The exterior of the home is quite unusual as it is a Mayan/Japanese style that Wright termed “California Romanza.” In keeping with Wright’s visual language, the interior and exterior are in harmony. Each major interior space is adjoined by an exterior one. There is a central garden courtyard and rooftop terraces, all keeping the interior and exterior in balance. The home also has amazing views of the Hollywood Hills including the “Hollywood Sign” and the Griffith Observatory; neither were there at the time construction.
The interior design is quite different than the exterior. As found in other Wright residences, low ceilings are intentional as transition spaces, so that when one enters a major living space with very high ceilings they would feel the immensity of that space. The home has many rooms, however only the main living spaces are currently accessible to visitors due to restoration needs and ADA restrictions. Details abound and the cohesiveness of the design is remarkable. The dining room in particular is fitted with built-ins, custom dining table and chairs, and lighting fixtures that are all exquisitely crafted. The hollyhock, as I alluded, was Aline Barnsdall’s favorite flower and Wright brilliantly abstracted the form and integrated it into the design details. For example, it is integrated into the spines of the dining chairs.
Another striking feature is the Hollyhock’s centerpiece, the living room fireplace. The hearth is backed in an abstract, Hollyhock-themed bas-relief, with a detailed skylight above and a pool below (it’s not filled, as water has not been very kind to the house). One may notice how Wright’s admiration of the Japanese aesthetic is included with metaphorical inclusions of the 4 elements: earth, water, fire and air. The concrete bas-relief represents the earth; the fireplace and torchiere lamps allude to fire; the skylight in the living room references air; finally a moat that surrounds the entire home represents water. (Thanks to the Getty Iris for this information)
My most recent visit to Hollyhock House was after a nearly 6 year and 4 million dollar renovation. What has been restored is near perfection, however it was disappointing that there was limited access. Nevertheless, great design is never lost on me as I revel in the details, the harmony, the spatial considerations. The unique house on Olive Hill is being cared for and that makes me happy. And people are visiting. Many of my students who wanted extra credit added it to their list of destinations last semester. To my dismay, most never questioned why it was called Hollyhock House.
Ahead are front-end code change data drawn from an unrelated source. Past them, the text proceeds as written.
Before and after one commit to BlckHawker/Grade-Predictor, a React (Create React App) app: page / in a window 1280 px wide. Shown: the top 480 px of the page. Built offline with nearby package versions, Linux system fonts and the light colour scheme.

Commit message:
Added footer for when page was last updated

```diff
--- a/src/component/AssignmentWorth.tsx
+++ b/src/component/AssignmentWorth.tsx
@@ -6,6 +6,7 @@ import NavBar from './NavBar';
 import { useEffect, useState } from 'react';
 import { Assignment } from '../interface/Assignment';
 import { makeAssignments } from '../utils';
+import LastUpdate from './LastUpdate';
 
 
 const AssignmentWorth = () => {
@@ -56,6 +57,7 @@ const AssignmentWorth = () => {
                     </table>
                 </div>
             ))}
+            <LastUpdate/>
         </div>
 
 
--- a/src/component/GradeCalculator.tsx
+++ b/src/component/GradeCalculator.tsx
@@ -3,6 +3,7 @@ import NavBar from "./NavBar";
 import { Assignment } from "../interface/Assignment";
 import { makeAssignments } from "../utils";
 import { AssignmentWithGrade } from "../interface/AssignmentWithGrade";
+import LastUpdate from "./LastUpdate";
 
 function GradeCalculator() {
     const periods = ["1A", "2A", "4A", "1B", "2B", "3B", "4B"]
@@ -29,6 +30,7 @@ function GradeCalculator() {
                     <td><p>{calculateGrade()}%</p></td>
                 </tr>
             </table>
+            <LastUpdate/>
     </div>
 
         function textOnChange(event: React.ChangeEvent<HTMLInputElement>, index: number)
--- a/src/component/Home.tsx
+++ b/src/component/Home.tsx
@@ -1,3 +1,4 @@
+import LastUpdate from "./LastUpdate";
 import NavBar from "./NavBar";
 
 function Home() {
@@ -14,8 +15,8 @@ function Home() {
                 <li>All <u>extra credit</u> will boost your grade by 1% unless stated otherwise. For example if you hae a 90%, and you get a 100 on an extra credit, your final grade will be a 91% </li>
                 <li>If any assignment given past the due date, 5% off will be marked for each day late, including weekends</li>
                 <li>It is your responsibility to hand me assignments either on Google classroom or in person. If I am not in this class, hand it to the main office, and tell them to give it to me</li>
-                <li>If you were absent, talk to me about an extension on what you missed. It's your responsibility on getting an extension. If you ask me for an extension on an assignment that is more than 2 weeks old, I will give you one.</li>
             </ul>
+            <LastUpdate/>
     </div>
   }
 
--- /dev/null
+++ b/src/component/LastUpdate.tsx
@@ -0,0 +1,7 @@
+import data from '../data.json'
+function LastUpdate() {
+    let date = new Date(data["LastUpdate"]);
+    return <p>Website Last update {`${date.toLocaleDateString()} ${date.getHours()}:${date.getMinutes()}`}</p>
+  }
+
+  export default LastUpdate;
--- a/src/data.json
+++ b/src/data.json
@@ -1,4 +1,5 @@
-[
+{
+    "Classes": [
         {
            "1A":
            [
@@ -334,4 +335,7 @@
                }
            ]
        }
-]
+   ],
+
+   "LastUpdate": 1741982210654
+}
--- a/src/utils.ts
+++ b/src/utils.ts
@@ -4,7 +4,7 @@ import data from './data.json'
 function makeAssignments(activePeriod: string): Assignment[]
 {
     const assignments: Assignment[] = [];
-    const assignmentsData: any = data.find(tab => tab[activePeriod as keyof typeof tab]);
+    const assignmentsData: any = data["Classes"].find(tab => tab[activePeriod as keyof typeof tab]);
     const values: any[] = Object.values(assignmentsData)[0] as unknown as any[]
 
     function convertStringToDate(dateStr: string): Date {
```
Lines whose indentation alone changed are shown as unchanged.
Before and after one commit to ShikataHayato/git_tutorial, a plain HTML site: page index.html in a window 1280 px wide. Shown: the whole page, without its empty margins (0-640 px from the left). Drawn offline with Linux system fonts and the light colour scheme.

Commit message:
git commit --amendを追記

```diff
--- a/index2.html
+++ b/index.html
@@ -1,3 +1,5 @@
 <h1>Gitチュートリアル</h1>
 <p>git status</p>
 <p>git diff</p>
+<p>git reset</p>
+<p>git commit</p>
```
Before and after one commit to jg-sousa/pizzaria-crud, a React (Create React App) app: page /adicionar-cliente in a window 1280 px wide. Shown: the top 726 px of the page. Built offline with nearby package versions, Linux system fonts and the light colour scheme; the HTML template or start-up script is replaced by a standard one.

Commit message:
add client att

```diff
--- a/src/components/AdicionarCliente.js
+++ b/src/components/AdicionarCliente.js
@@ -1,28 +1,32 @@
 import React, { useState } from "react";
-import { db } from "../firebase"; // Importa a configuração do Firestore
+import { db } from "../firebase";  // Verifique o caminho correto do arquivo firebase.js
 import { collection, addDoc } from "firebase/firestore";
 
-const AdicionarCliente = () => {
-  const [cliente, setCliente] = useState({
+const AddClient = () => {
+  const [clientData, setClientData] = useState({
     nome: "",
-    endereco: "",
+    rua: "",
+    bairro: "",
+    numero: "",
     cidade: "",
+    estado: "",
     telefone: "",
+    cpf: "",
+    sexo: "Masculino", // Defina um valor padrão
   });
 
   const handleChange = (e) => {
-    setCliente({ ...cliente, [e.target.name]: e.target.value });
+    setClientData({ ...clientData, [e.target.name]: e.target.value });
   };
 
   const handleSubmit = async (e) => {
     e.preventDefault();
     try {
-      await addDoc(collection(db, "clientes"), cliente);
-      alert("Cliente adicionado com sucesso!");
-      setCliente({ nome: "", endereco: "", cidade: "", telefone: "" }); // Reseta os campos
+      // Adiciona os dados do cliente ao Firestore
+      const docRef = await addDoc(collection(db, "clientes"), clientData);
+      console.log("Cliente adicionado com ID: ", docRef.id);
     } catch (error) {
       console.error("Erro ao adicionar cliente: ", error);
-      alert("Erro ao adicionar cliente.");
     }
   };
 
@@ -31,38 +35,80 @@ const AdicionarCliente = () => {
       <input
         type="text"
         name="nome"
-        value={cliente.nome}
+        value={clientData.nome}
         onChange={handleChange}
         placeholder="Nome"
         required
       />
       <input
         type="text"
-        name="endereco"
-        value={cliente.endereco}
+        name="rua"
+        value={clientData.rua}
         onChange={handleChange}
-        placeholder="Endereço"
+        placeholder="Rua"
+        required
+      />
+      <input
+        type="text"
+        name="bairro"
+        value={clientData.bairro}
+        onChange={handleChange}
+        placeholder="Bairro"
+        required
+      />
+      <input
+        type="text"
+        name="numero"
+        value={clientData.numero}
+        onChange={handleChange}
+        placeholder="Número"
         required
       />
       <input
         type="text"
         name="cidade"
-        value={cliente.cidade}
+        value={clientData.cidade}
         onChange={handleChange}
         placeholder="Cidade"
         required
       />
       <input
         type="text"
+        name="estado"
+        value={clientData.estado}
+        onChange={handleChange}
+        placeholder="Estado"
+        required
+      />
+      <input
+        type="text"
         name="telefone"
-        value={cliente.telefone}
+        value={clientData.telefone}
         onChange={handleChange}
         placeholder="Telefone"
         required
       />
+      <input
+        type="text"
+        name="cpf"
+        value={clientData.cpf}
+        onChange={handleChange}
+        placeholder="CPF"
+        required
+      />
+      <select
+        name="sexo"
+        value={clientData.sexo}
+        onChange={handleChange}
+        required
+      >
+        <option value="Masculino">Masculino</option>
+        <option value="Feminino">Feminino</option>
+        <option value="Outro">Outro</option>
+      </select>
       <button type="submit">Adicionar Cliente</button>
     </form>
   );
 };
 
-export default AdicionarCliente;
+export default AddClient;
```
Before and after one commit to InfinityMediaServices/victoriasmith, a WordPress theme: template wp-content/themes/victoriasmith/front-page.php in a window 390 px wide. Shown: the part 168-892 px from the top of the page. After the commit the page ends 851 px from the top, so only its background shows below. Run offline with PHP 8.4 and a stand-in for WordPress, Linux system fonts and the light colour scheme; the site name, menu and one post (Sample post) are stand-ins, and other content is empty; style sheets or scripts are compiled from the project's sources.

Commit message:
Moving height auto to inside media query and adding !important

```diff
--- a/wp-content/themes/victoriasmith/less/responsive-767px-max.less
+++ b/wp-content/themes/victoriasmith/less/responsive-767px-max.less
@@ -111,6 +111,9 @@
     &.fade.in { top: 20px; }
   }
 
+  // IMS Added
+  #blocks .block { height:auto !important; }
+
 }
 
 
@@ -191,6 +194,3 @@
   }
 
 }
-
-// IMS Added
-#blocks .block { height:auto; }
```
Look for more of my architectural purview and musings coming soon.